A Latina’s Language Barrier


by Chelsea Candelario

After a day of classes, I pack my bags and head inside my father’s car. I start to mess with the car radio, skipping the merengue and reggaeton stations. At one point, I come across the Z100 station as my favorite song from Taylor Swift begins to play. I begin lip-syncing along to the music, interrupting myself to talk to my father about my day.

Image courtesy of Chelsea Candelario.

Image courtesy of Chelsea Candelario.

But when my father tells me, “Can you call your grandparents’ house and tell them we’re on our way?” I start to rehearse sentences in my mind. When they pick up, I begin to talk to them in English while they reply in Spanish. For years, I appreciated this exchange because it was easy. Although we speak two different languages, there is some mutual understanding when we have conversations. But I always wondered if it would be easier to speak Spanish fluently to them.

I feel like I’m living two different lives and I’m not sure where I fit. When I’m in my grandparents’ house, the smell of arroz con pollo, habichuelas, and tostones fills my senses. Univision plays in the background, but the conversation between us messes up the dynamic of my surroundings. Their questions are in Spanish, while my answers are in English. Most of the time they understand, but other times I have to use my broken Spanish to communicate.

I never saw this exchange as an issue. My logic was if both parties can understand than they can look past the difficulties I have speaking in Spanish. If I totaled the amount of Spanish classes I’ve taken, the amount still wouldn’t excuse my failed attempts of being bilingual.  The only thing that the classes taught me was to understand it better. However, I still freeze up when I try to put a sentence together. “Como se…what’s that word?”

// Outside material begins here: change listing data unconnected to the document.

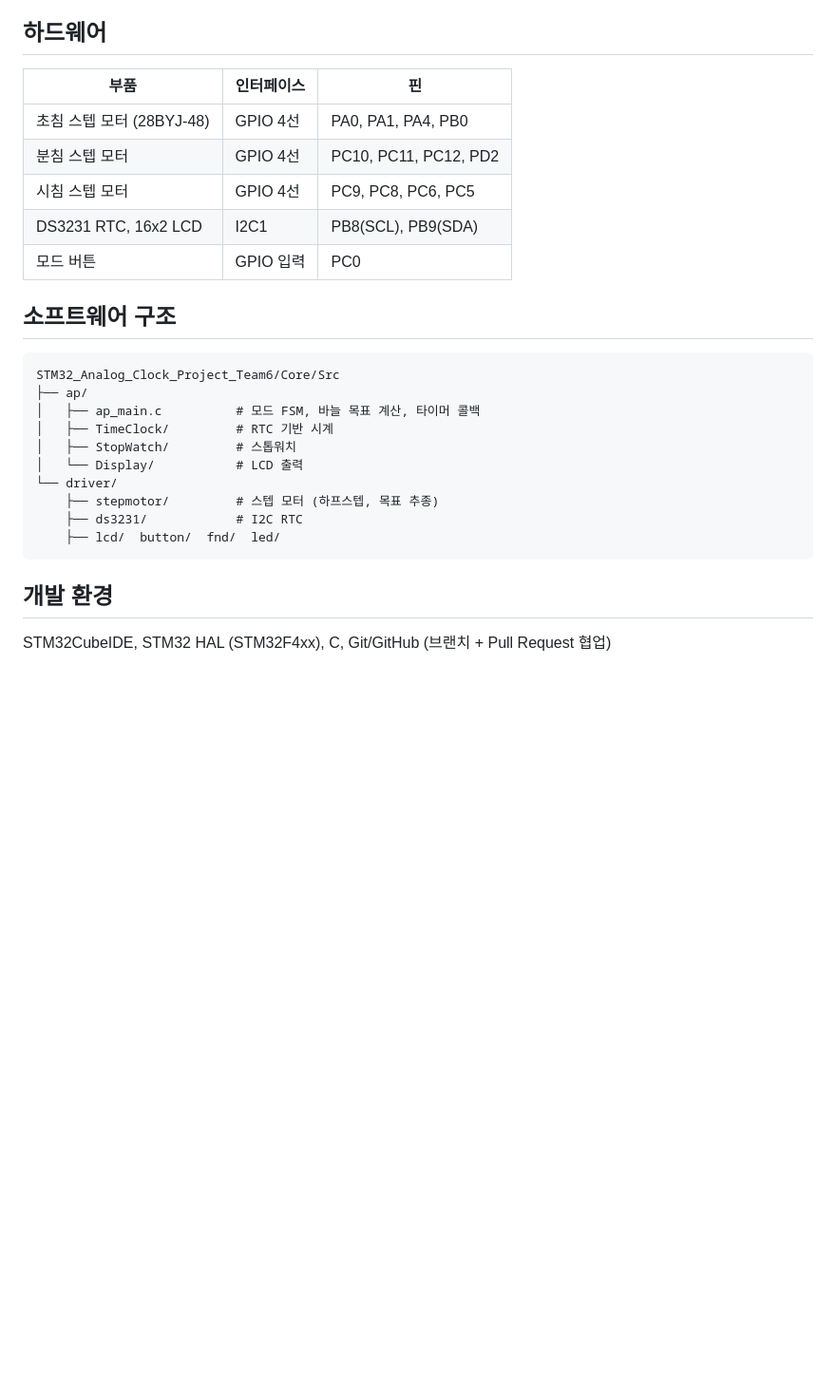
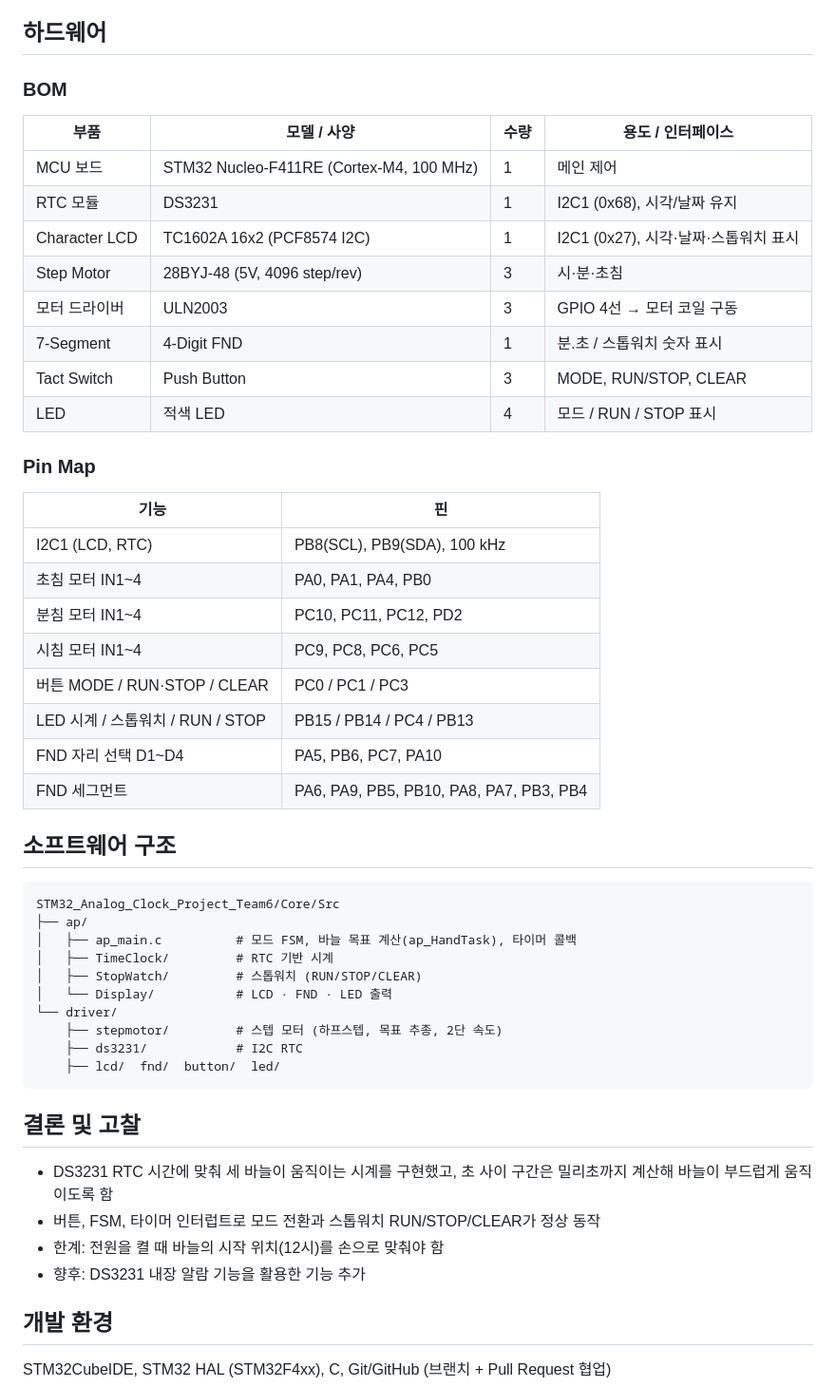
Before and after one commit to wjdaudgns120-max/STM32_Analog_Timeclock_Project, a Markdown page: README.md, the part around one of its changes. Shown at 95% size. GitHub-like rendering; blank space fills up the shorter version.

````diff
--- a/README.md
+++ b/README.md
@@ -55,28 +84,53 @@ StepMotor_setTarget(&motor_hour, hourMin  * STEPS_PER_REV / 720);
 
 ## 하드웨어
 
-| 부품 | 인터페이스 | 핀 |
-|---|---|---|
-| 초침 스텝 모터 (28BYJ-48) | GPIO 4선 | PA0, PA1, PA4, PB0 |
-| 분침 스텝 모터 | GPIO 4선 | PC10, PC11, PC12, PD2 |
-| 시침 스텝 모터 | GPIO 4선 | PC9, PC8, PC6, PC5 |
-| DS3231 RTC, 16x2 LCD | I2C1 | PB8(SCL), PB9(SDA) |
-| 모드 버튼 | GPIO 입력 | PC0 |
+### BOM
+
+| 부품 | 모델 / 사양 | 수량 | 용도 / 인터페이스 |
+|---|---|---|---|
+| MCU 보드 | STM32 Nucleo-F411RE (Cortex-M4, 100 MHz) | 1 | 메인 제어 |
+| RTC 모듈 | DS3231 | 1 | I2C1 (0x68), 시각/날짜 유지 |
+| Character LCD | TC1602A 16x2 (PCF8574 I2C) | 1 | I2C1 (0x27), 시각·날짜·스톱워치 표시 |
+| Step Motor | 28BYJ-48 (5V, 4096 step/rev) | 3 | 시·분·초침 |
+| 모터 드라이버 | ULN2003 | 3 | GPIO 4선 → 모터 코일 구동 |
+| 7-Segment | 4-Digit FND | 1 | 분.초 / 스톱워치 숫자 표시 |
+| Tact Switch | Push Button | 3 | MODE, RUN/STOP, CLEAR |
+| LED | 적색 LED | 4 | 모드 / RUN / STOP 표시 |
+
+### Pin Map
+
+| 기능 | 핀 |
+|---|---|
+| I2C1 (LCD, RTC) | PB8(SCL), PB9(SDA), 100 kHz |
+| 초침 모터 IN1~4 | PA0, PA1, PA4, PB0 |
+| 분침 모터 IN1~4 | PC10, PC11, PC12, PD2 |
+| 시침 모터 IN1~4 | PC9, PC8, PC6, PC5 |
+| 버튼 MODE / RUN·STOP / CLEAR | PC0 / PC1 / PC3 |
+| LED 시계 / 스톱워치 / RUN / STOP | PB15 / PB14 / PC4 / PB13 |
+| FND 자리 선택 D1~D4 | PA5, PB6, PC7, PA10 |
+| FND 세그먼트 | PA6, PA9, PB5, PB10, PA8, PA7, PB3, PB4 |
 
 ## 소프트웨어 구조
 
 ```
 STM32_Analog_Clock_Project_Team6/Core/Src
 ├── ap/
-│   ├── ap_main.c          # 모드 FSM, 바늘 목표 계산, 타이머 콜백
+│   ├── ap_main.c          # 모드 FSM, 바늘 목표 계산(ap_HandTask), 타이머 콜백
 │   ├── TimeClock/         # RTC 기반 시계
-│   ├── StopWatch/         # 스톱워치
-│   └── Display/           # LCD 출력
+│   ├── StopWatch/         # 스톱워치 (RUN/STOP/CLEAR)
+│   └── Display/           # LCD · FND · LED 출력
 └── driver/
-    ├── stepmotor/         # 스텝 모터 (하프스텝, 목표 추종)
+    ├── stepmotor/         # 스텝 모터 (하프스텝, 목표 추종, 2단 속도)
     ├── ds3231/            # I2C RTC
-    ├── lcd/  button/  fnd/  led/
+    ├── lcd/  fnd/  button/  led/
 ```
+
+## 결론 및 고찰
+
+- DS3231 RTC 시간에 맞춰 세 바늘이 움직이는 시계를 구현했고, 초 사이 구간은 밀리초까지 계산해 바늘이 부드럽게 움직이도록 함
+- 버튼, FSM, 타이머 인터럽트로 모드 전환과 스톱워치 RUN/STOP/CLEAR가 정상 동작
+- 한계: 전원을 켤 때 바늘의 시작 위치(12시)를 손으로 맞춰야 함
+- 향후: DS3231 내장 알람 기능을 활용한 기능 추가
 
 ## 개발 환경
 
````
Also changed, not shown: other parts of README.md (+48 -19 lines), docs/system_overview.png, 1 other file.
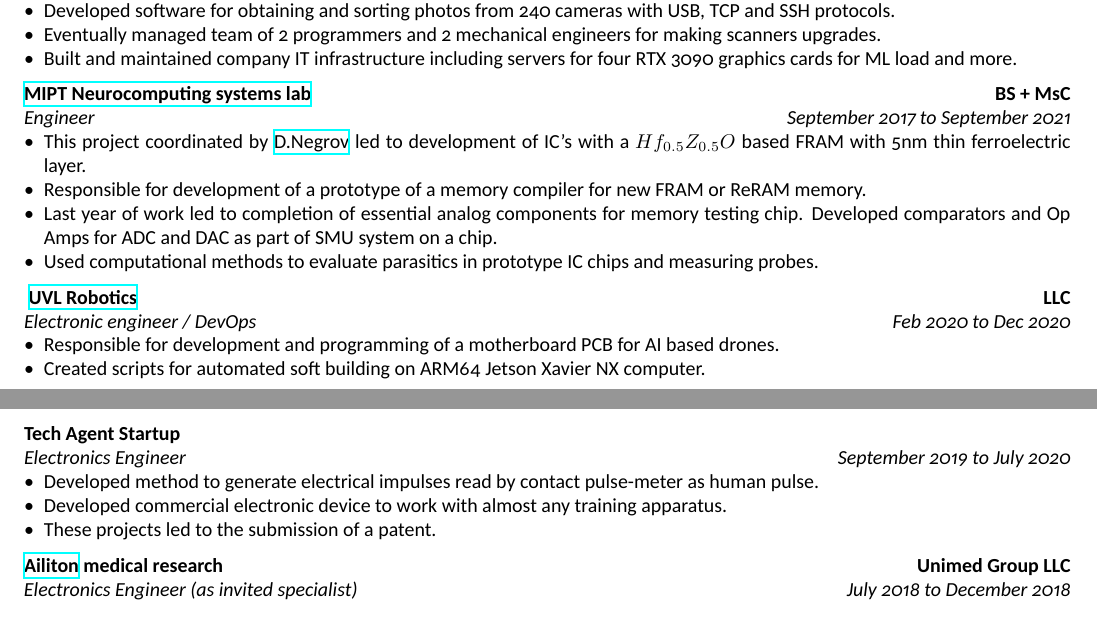
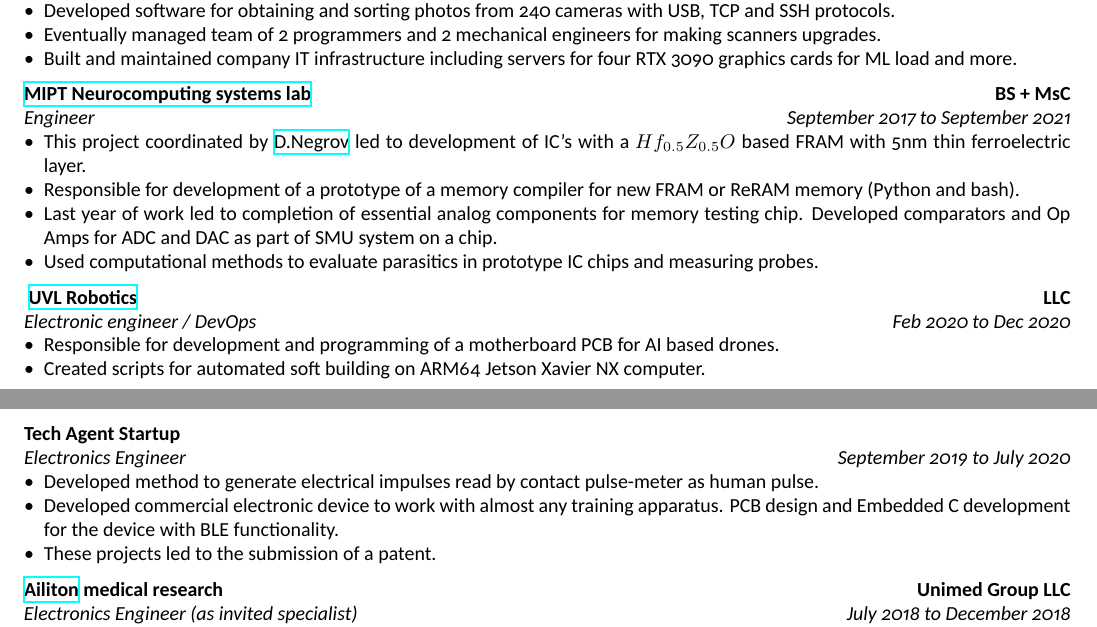
Before and after one commit to mikprin/CV, a LaTeX CV (with_picture/cv.tex): two parts of pages 1 and 2 of 2, joined at a grey line, cut so that both start at the same text. Compiled offline with XeLaTeX.

Commit message:
Ср 08 июн 2022 02:21:28 +04

```diff
--- a/with_picture/cv.tex
+++ b/with_picture/cv.tex
@@ -112,7 +112,7 @@
 \begin{itemize}
 \item This project coordinated by  \href{https://www.scopus.com/authid/detail.uri?authorId=56272708000}{D.Negrov}   led to development of IC's with a $Hf_{0.5} Z_{0.5} O $ based  FRAM with 5nm thin ferroelectric layer.
 %\item This project led to 2 conference theses.
-\item Responsible for development of a prototype of a memory  compiler for new FRAM or ReRAM memory.
+\item Responsible for development of a prototype of a memory  compiler for new FRAM or ReRAM memory (Python and bash).
 \item Last year of work led to completion of essential analog components for memory testing chip. Developed comparators and Op Amps for ADC and DAC as part of SMU system on a chip.
 \item Used computational methods to evaluate parasitics in prototype IC chips and measuring probes.
 
@@ -134,7 +134,7 @@
 
 \begin{itemize}
 \item Developed method to generate electrical impulses read by contact pulse-meter as human pulse.
-\item Developed commercial electronic device to work with almost any training apparatus.
+\item Developed commercial electronic device to work with almost any training apparatus. PCB design and Embedded C development for the device with BLE functionality.
 \item These projects led to the submission of a patent.
 \end{itemize}
 
```
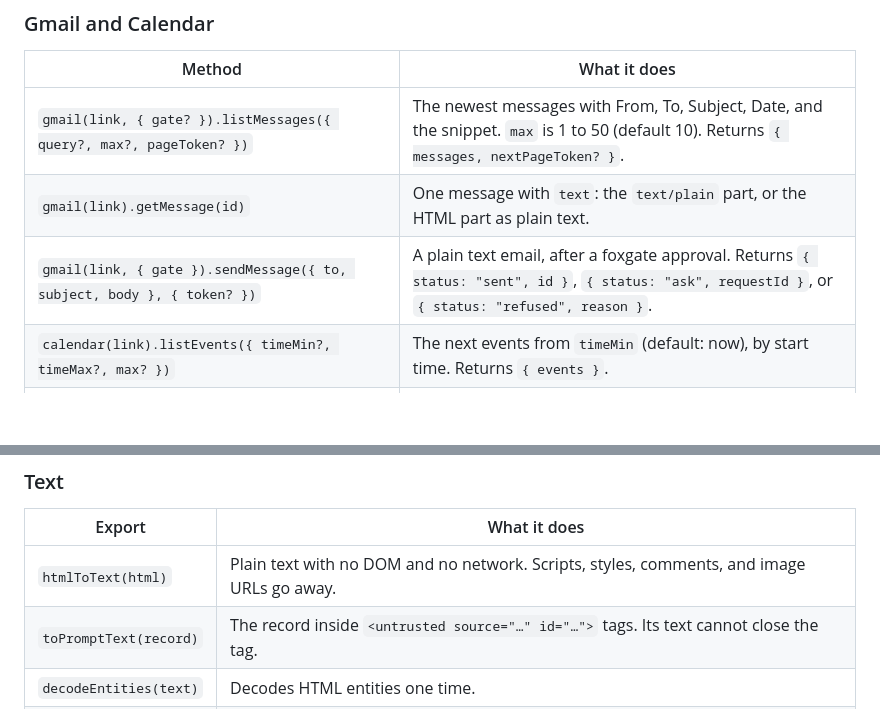
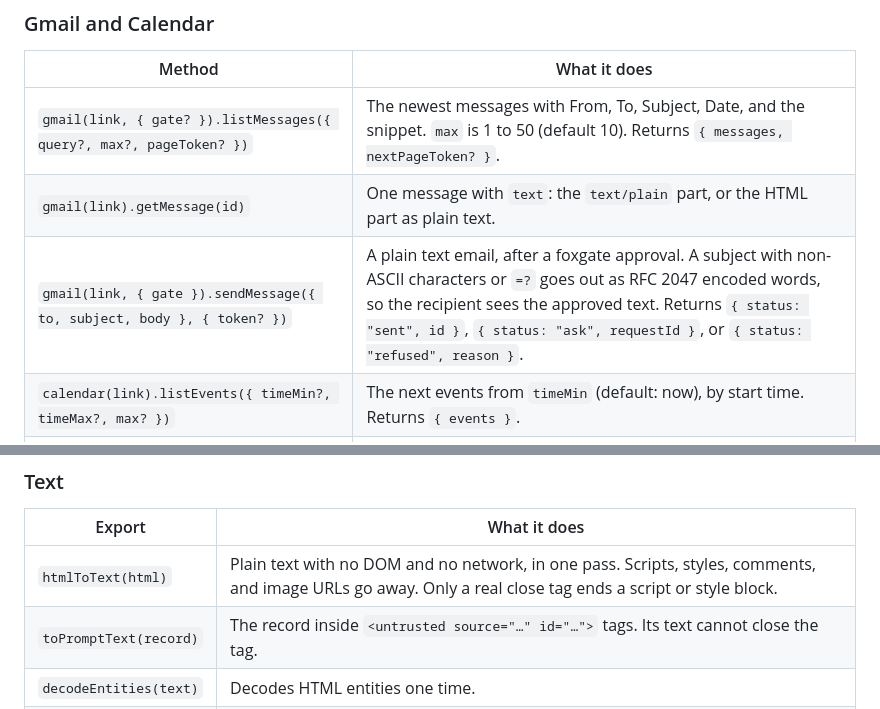
Before and after one commit to pooriaarab/foxlink, a Markdown page: README.md, 2 parts joined by grey strips. Drawn GitHub-style; blank space fills up the shorter version.

```diff
--- a/README.md
+++ b/README.md
@@ -187,7 +190,7 @@ have to hold the tokens in another process.
 |---|---|
 | `gmail(link, { gate? }).listMessages({ query?, max?, pageToken? })` | The newest messages with From, To, Subject, Date, and the snippet. `max` is 1 to 50 (default 10). Returns `{ messages, nextPageToken? }`. |
 | `gmail(link).getMessage(id)` | One message with `text`: the `text/plain` part, or the HTML part as plain text. |
-| `gmail(link, { gate }).sendMessage({ to, subject, body }, { token? })` | A plain text email, after a foxgate approval. Returns `{ status: "sent", id }`, `{ status: "ask", requestId }`, or `{ status: "refused", reason }`. |
+| `gmail(link, { gate }).sendMessage({ to, subject, body }, { token? })` | A plain text email, after a foxgate approval. A subject with non-ASCII characters or `=?` goes out as RFC 2047 encoded words, so the recipient sees the approved text. Returns `{ status: "sent", id }`, `{ status: "ask", requestId }`, or `{ status: "refused", reason }`. |
 | `calendar(link).listEvents({ timeMin?, timeMax?, max? })` | The next events from `timeMin` (default: now), by start time. Returns `{ events }`. |
 | `calendar(link, { gate }).createEvent({ summary, start, end, description?, location? }, { token? })` | Adds an event, after a foxgate approval. Returns `created`, `ask`, or `refused`. |
 | `FOXLINK_TOOLS` | `{ "foxlink.gmail.send": "submit", "foxlink.calendar.create": "submit" }`. Pass it to `createFoxgate({ tools })`, and add a `submit` grant for the API hosts. |
@@ -199,7 +202,7 @@ deny reason, for example `action-changed`, `token-used`, or `rejected`.
 
 | Export | What it does |
 |---|---|
-| `htmlToText(html)` | Plain text with no DOM and no network. Scripts, styles, comments, and image URLs go away. |
+| `htmlToText(html)` | Plain text with no DOM and no network, in one pass. Scripts, styles, comments, and image URLs go away. Only a real close tag ends a script or style block. |
 | `toPromptText(record)` | The record inside `<untrusted source="…" id="…">` tags. Its text cannot close the tag. |
 | `decodeEntities(text)` | Decodes HTML entities one time. |
 | `messageText(payload)` | The text of a Gmail message payload. |
```
Also changed, not shown: other parts of README.md (+10 -7 lines).
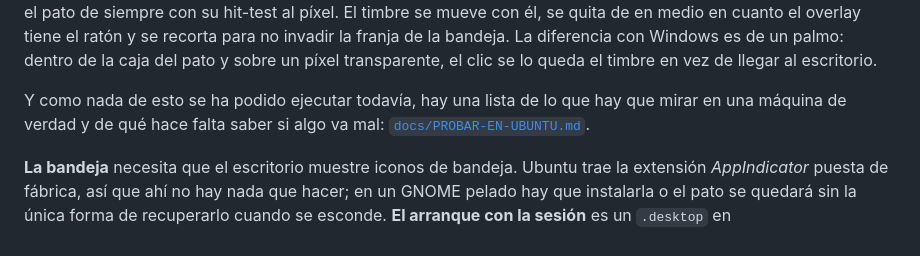
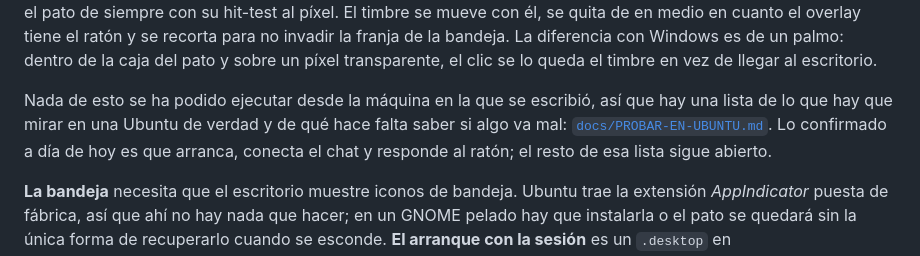
Before and after one commit to Mapiedra/TuCuack, a Markdown page: README.md, the part around the change. Drawn GitHub-style.

```diff
--- a/README.md
+++ b/README.md
@@ -352,9 +352,11 @@ overlay tiene el ratón y se recorta para no invadir la franja de la bandeja. La
 diferencia con Windows es de un palmo: dentro de la caja del pato y sobre un píxel
 transparente, el clic se lo queda el timbre en vez de llegar al escritorio.
 
-Y como nada de esto se ha podido ejecutar todavía, hay una lista de lo que hay que
-mirar en una máquina de verdad y de qué hace falta saber si algo va mal:
-[`docs/PROBAR-EN-UBUNTU.md`](docs/PROBAR-EN-UBUNTU.md).
+Nada de esto se ha podido ejecutar desde la máquina en la que se escribió, así que hay
+una lista de lo que hay que mirar en una Ubuntu de verdad y de qué hace falta saber si
+algo va mal: [`docs/PROBAR-EN-UBUNTU.md`](docs/PROBAR-EN-UBUNTU.md). Lo confirmado a
+día de hoy es que arranca, conecta el chat y responde al ratón; el resto de esa lista
+sigue abierto.
 
 **La bandeja** necesita que el escritorio muestre iconos de bandeja. Ubuntu trae la
 extensión *AppIndicator* puesta de fábrica, así que ahí no hay nada que hacer; en un
```
Also changed, not shown: docs/PROBAR-EN-UBUNTU.md (+19 -7 lines).
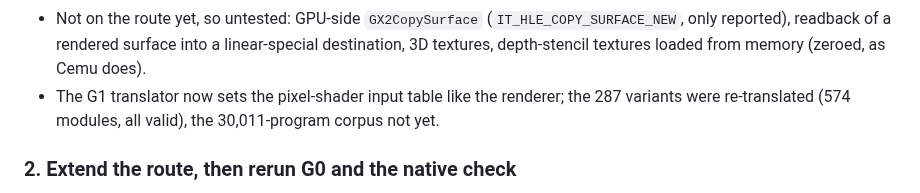
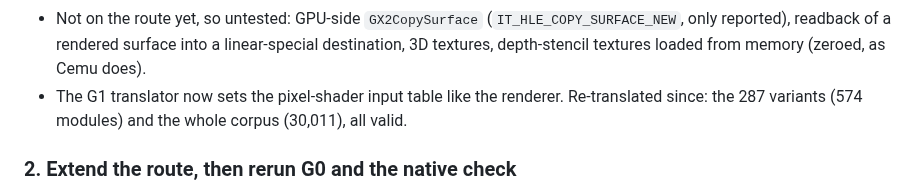
Before and after one commit to flossbud/WWHDRecomp, a Markdown page: docs/handoff.md, the part around the change. Rendered like a GitHub page.

Commit message:
WW-2: handoff: the corpus re-translates with the input-table fix (30,011, all valid)
Co-Authored-By: Claude Opus 5.5 <noreply@anthropic.com>

```diff
--- a/docs/handoff.md
+++ b/docs/handoff.md
@@ -166,8 +166,8 @@ renders the title screen on lavapipe, visually the same as the reference. Frames
 - Not on the route yet, so untested: GPU-side `GX2CopySurface` (`IT_HLE_COPY_SURFACE_NEW`, only
   reported), readback of a rendered surface into a linear-special destination, 3D textures,
   depth-stencil textures loaded from memory (zeroed, as Cemu does).
-- The G1 translator now sets the pixel-shader input table like the renderer; the 287 variants
-  were re-translated (574 modules, all valid), the 30,011-program corpus not yet.
+- The G1 translator now sets the pixel-shader input table like the renderer. Re-translated since:
+  the 287 variants (574 modules) and the whole corpus (30,011), all valid.
 
 ### 2. Extend the route, then rerun G0 and the native check
 
```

When I came to college, I didn’t see it as a problem. Everyone I encountered spoke English. But coming into my third year of college, I was faced with a wake-up call.  In my dorm, I was surrounded by people who were fluent in Spanish. They reminded me of my grandparents, the people that walk through the streets of the Bronx, and the Spanish classes filled with students that were dedicated to major in this language. These girls looked like Latinas, but they didn’t sound like me. For the first time in three years, I felt ashamed that I wasn’t trying harder to be fluent in a language that’s so prominent in my family.

I’m constantly fighting an inner battle with myself. I want to perfect my Spanish and take away the barrier between my family and I. With three more semesters left of college, I want to educate myself on learning the language better. The next time I’m heading to my grandparents’ house, I want to be able to pick up the phone and spark up a conversation without rehearsing the sentences in my head.

Chelsea Candelario is a third year journalism major and creative writing minor at SUNY New Paltz. She’s a Latina that lives in Bronx, New York. She’s been published in the student-run newspaper, The New Paltz Oracle, and a student-run magazine, Avant Garde. She’s also a blogger of The Social Rundown outside of her academics.